#### EXERCISE REQUIREMENTS
Check each line of the entries below for the word "Anonymous", and copy out the ones that have it.

[Structured diff data]
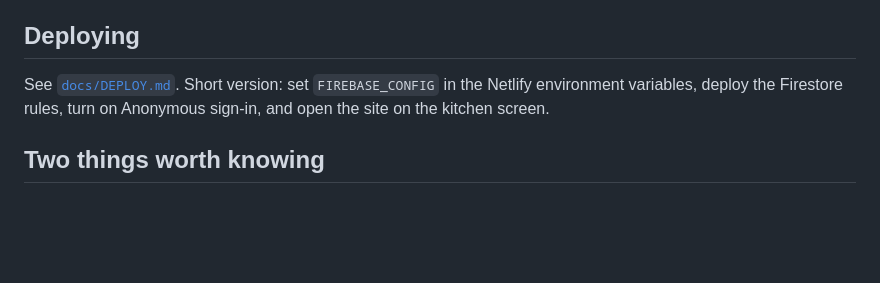
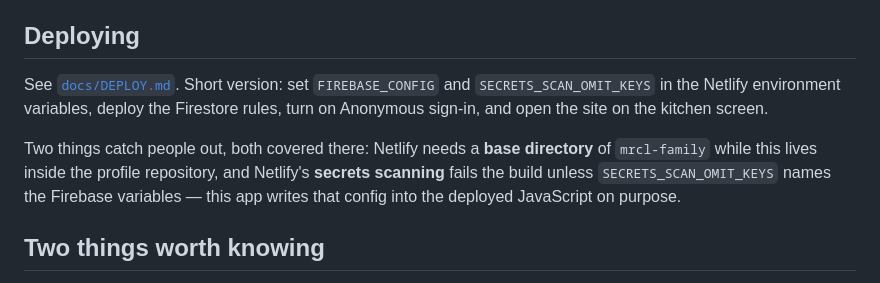
Before and after one commit to christo1384/christo1384, a Markdown page: mrcl-family/README.md, the part around the change. Rendered like a GitHub page; blank space fills up the shorter version.

```diff
--- a/mrcl-family/README.md
+++ b/mrcl-family/README.md
@@ -116,9 +116,16 @@ a useful error if Firebase cannot be reached at all.
 
 ## Deploying
 
-See [`docs/DEPLOY.md`](docs/DEPLOY.md). Short version: set `FIREBASE_CONFIG` in
-the Netlify environment variables, deploy the Firestore rules, turn on
-Anonymous sign-in, and open the site on the kitchen screen.
+See [`docs/DEPLOY.md`](docs/DEPLOY.md). Short version: set `FIREBASE_CONFIG`
+and `SECRETS_SCAN_OMIT_KEYS` in the Netlify environment variables, deploy the
+Firestore rules, turn on Anonymous sign-in, and open the site on the kitchen
+screen.
+
+Two things catch people out, both covered there: Netlify needs a **base
+directory** of `mrcl-family` while this lives inside the profile repository,
+and Netlify's **secrets scanning** fails the build unless
+`SECRETS_SCAN_OMIT_KEYS` names the Firebase variables — this app writes that
+config into the deployed JavaScript on purpose.
 
 ## Two things worth knowing
 
```
Also changed, not shown: mrcl-family/docs/DEPLOY.md (+49 -1 lines).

#### RESULT BELOW
-Anonymous sign-in, and open the site on the kitchen screen.
+Firestore rules, turn on Anonymous sign-in, and open the site on the kitchen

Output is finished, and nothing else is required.